_EXERCISE PROMPT_
Search the entries below for the word "import" and copy each line that has it.

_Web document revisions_
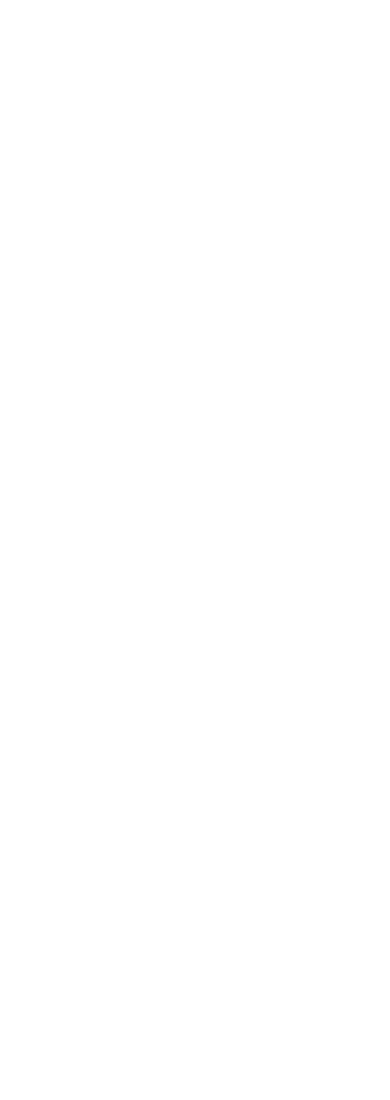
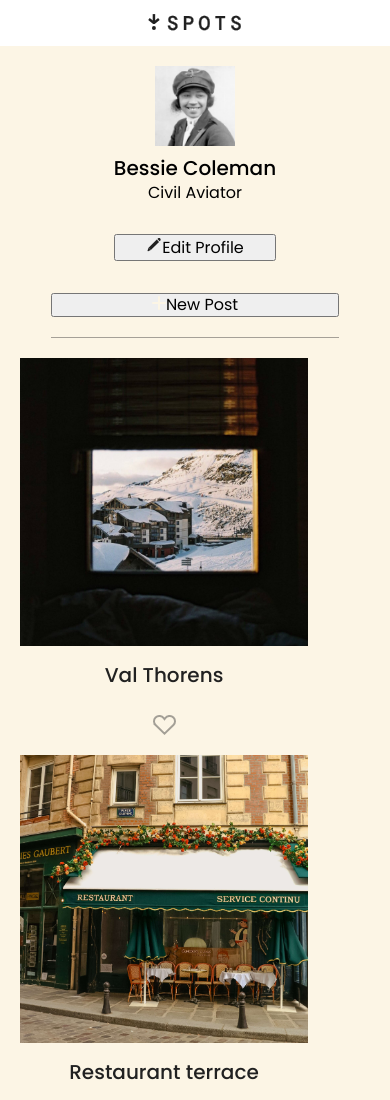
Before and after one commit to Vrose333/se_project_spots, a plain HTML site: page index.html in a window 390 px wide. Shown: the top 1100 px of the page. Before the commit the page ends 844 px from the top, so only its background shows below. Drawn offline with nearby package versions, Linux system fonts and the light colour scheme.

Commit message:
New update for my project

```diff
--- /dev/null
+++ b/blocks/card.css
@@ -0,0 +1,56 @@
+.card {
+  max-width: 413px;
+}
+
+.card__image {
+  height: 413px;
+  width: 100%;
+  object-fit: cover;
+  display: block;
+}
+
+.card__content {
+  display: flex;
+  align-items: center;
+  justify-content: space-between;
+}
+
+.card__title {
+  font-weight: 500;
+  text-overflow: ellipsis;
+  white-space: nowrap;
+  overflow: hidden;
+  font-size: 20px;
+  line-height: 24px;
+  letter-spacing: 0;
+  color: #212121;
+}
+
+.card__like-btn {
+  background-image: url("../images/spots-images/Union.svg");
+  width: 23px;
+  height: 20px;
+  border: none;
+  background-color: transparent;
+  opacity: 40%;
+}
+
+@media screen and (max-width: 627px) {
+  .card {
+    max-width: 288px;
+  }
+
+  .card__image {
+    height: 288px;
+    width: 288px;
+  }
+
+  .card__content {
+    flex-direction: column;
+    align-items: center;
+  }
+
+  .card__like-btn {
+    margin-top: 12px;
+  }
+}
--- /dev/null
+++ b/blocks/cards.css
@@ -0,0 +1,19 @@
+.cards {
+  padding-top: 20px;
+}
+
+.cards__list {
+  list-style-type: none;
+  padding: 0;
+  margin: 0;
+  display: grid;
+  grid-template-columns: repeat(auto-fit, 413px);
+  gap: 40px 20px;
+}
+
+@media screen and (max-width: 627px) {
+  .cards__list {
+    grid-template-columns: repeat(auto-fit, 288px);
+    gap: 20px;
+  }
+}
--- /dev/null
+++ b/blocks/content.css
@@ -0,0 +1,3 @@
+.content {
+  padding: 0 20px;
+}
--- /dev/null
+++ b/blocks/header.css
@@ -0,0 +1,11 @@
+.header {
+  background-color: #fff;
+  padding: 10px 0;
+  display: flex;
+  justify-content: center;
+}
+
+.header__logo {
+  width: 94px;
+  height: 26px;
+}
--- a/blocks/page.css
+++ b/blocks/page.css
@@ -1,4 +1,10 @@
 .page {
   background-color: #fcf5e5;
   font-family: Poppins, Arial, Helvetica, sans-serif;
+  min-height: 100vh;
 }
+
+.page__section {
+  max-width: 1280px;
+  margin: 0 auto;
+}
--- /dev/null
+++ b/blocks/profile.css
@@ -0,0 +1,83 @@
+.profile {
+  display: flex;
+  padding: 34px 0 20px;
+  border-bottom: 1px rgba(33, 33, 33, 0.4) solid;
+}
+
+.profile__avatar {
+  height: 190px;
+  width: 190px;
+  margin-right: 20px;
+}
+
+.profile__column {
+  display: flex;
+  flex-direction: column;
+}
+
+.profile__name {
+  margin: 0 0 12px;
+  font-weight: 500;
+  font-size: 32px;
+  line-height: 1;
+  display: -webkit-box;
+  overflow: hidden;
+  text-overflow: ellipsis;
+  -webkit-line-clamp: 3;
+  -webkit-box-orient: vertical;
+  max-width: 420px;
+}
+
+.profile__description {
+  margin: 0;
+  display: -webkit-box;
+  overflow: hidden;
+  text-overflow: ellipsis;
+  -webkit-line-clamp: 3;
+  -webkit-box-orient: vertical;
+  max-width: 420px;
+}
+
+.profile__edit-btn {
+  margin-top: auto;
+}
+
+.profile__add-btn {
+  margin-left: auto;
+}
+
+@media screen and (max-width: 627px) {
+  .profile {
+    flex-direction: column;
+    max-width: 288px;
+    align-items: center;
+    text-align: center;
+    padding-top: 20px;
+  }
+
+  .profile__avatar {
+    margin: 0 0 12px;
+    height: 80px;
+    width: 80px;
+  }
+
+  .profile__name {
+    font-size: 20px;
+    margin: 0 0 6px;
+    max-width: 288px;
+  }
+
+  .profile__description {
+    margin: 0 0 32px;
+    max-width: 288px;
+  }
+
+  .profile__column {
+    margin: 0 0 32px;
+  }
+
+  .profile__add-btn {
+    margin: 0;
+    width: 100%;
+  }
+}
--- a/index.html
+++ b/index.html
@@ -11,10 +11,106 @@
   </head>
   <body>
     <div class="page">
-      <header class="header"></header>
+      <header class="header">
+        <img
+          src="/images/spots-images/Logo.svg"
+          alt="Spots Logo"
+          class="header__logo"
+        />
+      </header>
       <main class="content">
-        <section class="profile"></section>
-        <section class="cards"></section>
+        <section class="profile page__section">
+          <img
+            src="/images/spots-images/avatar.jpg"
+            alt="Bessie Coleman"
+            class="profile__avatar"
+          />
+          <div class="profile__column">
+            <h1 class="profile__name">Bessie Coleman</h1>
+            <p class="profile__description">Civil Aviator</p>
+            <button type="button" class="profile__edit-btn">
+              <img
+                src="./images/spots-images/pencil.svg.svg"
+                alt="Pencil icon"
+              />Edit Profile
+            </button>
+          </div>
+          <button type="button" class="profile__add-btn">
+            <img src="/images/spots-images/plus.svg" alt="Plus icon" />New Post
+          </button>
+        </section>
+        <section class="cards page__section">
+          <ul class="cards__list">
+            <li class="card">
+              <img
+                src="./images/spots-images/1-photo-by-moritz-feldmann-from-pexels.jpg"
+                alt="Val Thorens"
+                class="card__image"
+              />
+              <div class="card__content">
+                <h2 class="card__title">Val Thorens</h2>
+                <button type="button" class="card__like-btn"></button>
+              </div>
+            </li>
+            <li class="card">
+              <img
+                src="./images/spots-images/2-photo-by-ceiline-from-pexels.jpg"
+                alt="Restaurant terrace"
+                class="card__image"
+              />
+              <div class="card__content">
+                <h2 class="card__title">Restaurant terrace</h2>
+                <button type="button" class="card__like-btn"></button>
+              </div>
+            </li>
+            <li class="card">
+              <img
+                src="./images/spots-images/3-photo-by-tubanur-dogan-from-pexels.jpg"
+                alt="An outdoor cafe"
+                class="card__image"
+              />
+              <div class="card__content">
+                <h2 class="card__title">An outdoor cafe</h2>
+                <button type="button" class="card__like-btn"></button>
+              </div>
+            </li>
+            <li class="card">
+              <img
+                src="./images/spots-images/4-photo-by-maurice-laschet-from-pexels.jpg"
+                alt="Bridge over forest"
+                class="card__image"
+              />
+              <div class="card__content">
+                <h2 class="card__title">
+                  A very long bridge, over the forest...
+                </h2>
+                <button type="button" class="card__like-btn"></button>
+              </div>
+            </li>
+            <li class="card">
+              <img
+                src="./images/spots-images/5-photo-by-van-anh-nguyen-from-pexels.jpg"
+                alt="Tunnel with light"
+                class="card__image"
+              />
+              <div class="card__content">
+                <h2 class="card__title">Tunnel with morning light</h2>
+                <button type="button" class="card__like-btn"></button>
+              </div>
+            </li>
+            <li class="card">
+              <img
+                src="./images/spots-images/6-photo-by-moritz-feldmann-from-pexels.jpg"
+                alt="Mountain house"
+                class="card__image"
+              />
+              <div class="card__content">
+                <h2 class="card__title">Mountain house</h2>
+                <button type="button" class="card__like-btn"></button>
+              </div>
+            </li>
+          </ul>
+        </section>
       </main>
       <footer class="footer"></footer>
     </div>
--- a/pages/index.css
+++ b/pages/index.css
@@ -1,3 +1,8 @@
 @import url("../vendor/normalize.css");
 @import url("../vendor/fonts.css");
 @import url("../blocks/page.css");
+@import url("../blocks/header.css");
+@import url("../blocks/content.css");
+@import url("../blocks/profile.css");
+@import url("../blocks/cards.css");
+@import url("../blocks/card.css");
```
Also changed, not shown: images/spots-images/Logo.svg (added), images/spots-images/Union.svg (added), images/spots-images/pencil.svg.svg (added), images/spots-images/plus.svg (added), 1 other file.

_REPLY TO THE TASK_
 @import url("../vendor/normalize.css");
 @import url("../vendor/fonts.css");
 @import url("../blocks/page.css");
+@import url("../blocks/header.css");
+@import url("../blocks/content.css");
+@import url("../blocks/profile.css");
+@import url("../blocks/cards.css");
+@import url("../blocks/card.css");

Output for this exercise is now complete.